Citation: Oppenauer C, Burghardt J, Kaiser E, Riffer F and Sprung M (2021) Psychological Distress During the COVID-19 Pandemic in Patients With Mental or Physical Diseases. Front. Psychol. 12:703488. doi: 10.3389/fpsyg.2021.703488

Received: 30 April 2021; Accepted: 22 July 2021;
Published: 12 August 2021.

Edited by:

Alessandra Maria Passarotti, University of Illinois at Chicago, United States

Reviewed by:

Jan Ilhan Kizilhan, University of Duhok, Iraq
Steward Mudenda, University of Zambia, Zambia

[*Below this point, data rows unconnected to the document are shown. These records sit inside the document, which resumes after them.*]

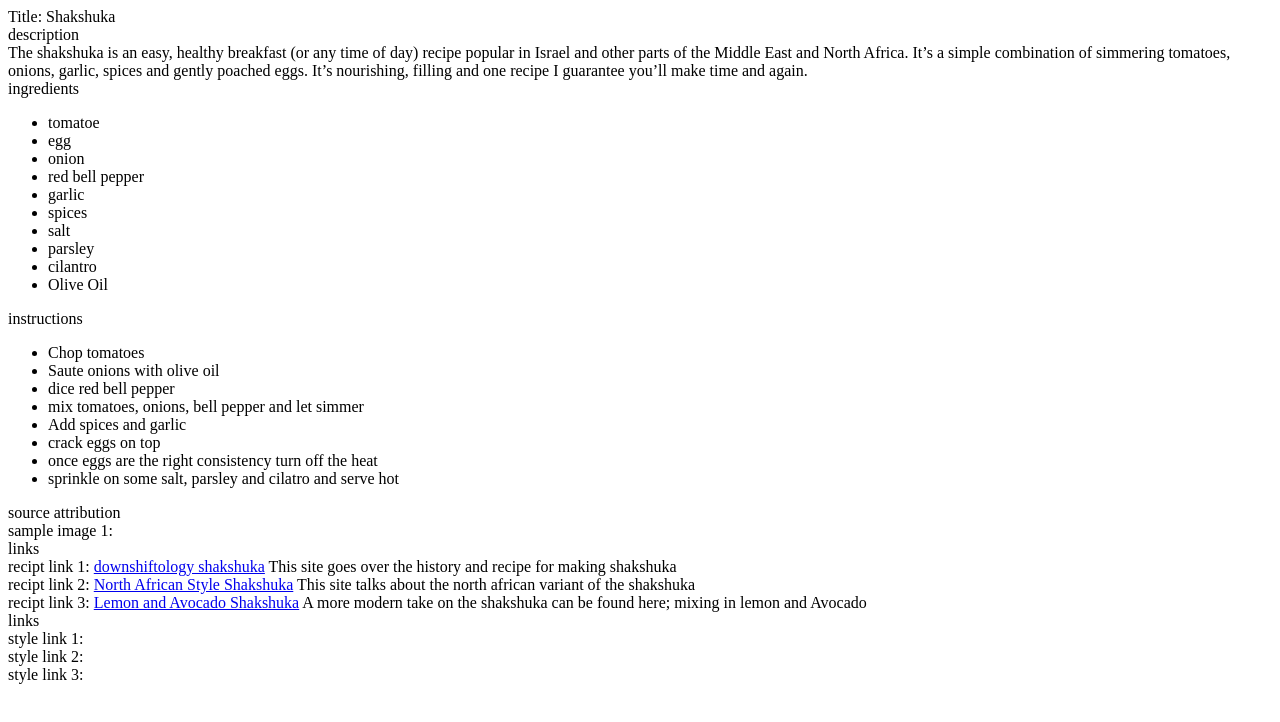
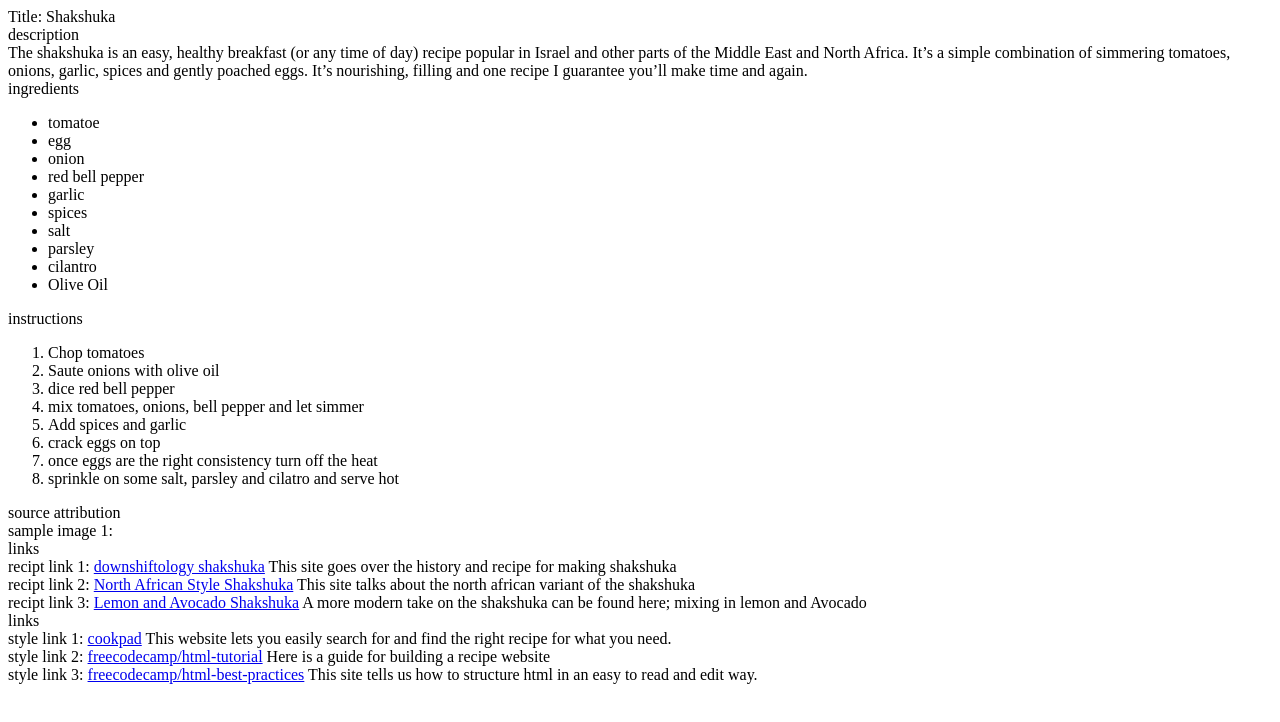
Before and after one commit to dannyandreev/iffall2022, a plain HTML site: page research/index.html in a window 1280 px wide. Drawn offline with Linux system fonts and the light colour scheme.

Commit message:
research finished

```diff
--- a/research/index.html
+++ b/research/index.html
@@ -39,7 +39,7 @@
   </div>
   <div class="section">
     instructions
-    <ul>
+    <ol>
       <li>Chop tomatoes</li>
       <li>Saute onions with olive oil</li>
       <li>dice red bell pepper</li>
@@ -48,7 +48,7 @@
       <li>crack eggs on top</li>
       <li>once eggs are the right consistency turn off the heat</li>
       <li>sprinkle on some salt, parsley and cilatro and serve hot</li>
-    </ul>
+    </ol>
   </div>
   <div class="section">
     source attribution
@@ -77,13 +77,16 @@
   <div class="section">
     links
     <div>
-      style link 1: <a></a>
+      style link 1: <a href="https://cookpad.com/us?via=jp">cookpad</a>
+      This website lets you easily search for and find the right recipe for what you need.
     </div>
     <div>
-      style link 2:
+      style link 2: <a href="https://www.freecodecamp.org/news/html-css-tutorial-build-a-recipe-website/">freecodecamp/html-tutorial</a>
+      Here is a guide for building a recipe website
     </div>
     <div>
-      style link 3:
+      style link 3: <a href="https://www.freecodecamp.org/news/html-best-practices/">freecodecamp/html-best-practices</a>
+      This site tells us how to structure html in an easy to read and edit way.
     </div>
   </div>
 </body>
```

Copyright © 2021 Oppenauer, Burghardt, Kaiser, Riffer and Sprung. This is an open-access article distributed under the terms of the Creative Commons Attribution License (CC BY). The use, distribution or reproduction in other forums is permitted, provided the original author(s) and the copyright owner(s) are credited and that the original publication in this journal is cited, in accordance with accepted academic practice. No use, distribution or reproduction is permitted which does not comply with these terms.

*Correspondence: Claudia Oppenauer,

These authors have contributed equally to this work